#### Task instructions
From the records below, copy out each line that has the word "tracking".

─── Entries shown ───

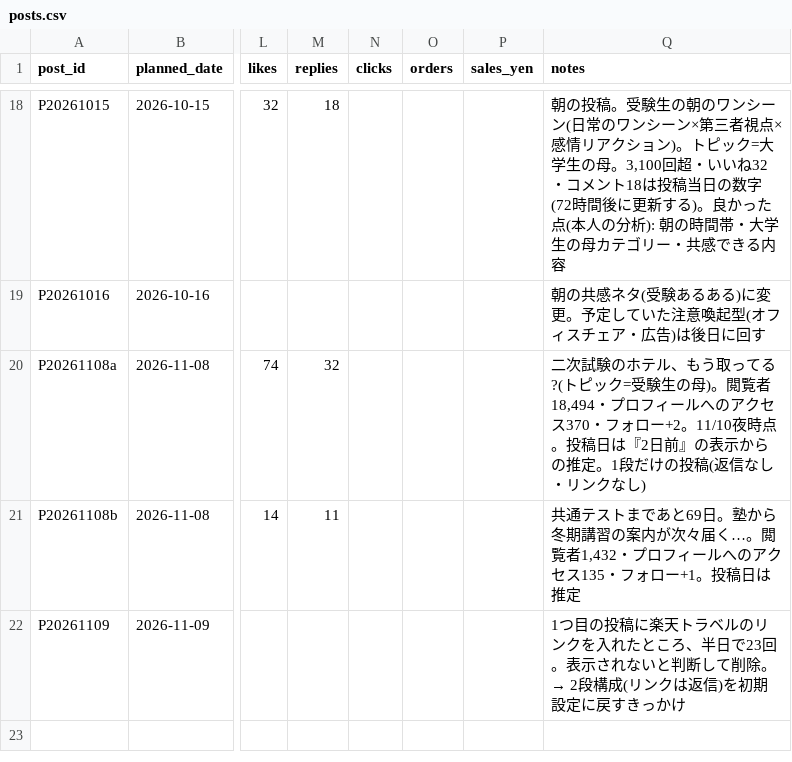
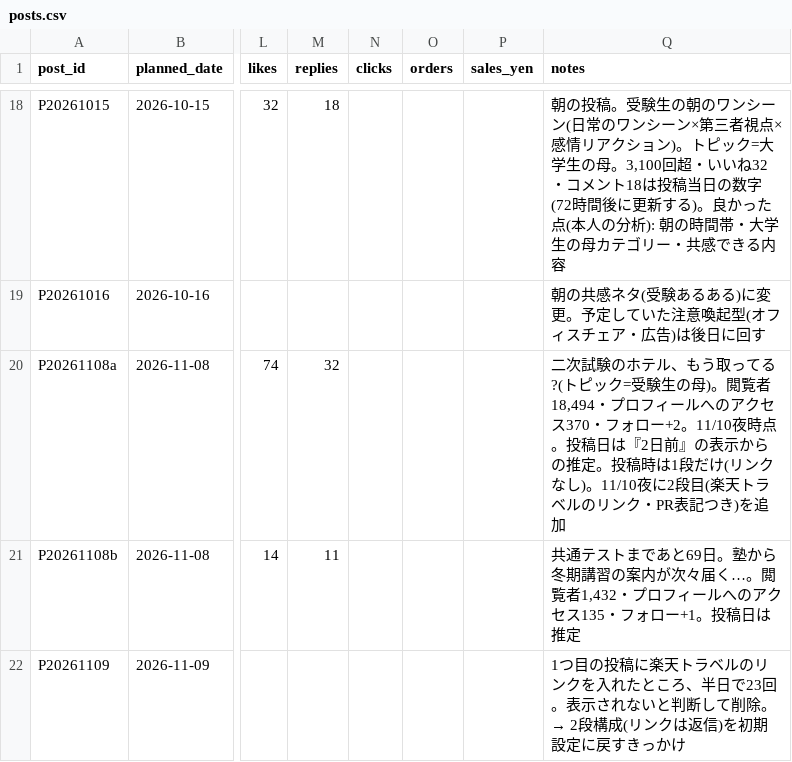
Before and after one commit to consistencyspec/my-project, a CSV file: tracking/posts.csv, drawn as a sheet; only a part is shown, gaps mark what is left out; the diff names each change by its address in the sheet, - before the commit and + after, or states it on an @@ line.

```diff
--- a/tracking/posts.csv
+++ b/tracking/posts.csv
-Q20 (notes): …の推定。1段だけの投稿(返信なし・リンクなし)
+Q20 (notes): …の推定。投稿時は1段だけ(リンクなし)。11/10夜に2段目(楽天トラベルのリンク・PR表記つき)を追加
```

───

#### Problem solution
Before and after one commit to consistencyspec/my-project, a CSV file: tracking/posts.csv, drawn as a sheet; only a part is shown, gaps mark what is left out; the diff names each change by its address in the sheet, - before the commit and + after, or states it on an @@ line.
--- a/tracking/posts.csv
+++ b/tracking/posts.csv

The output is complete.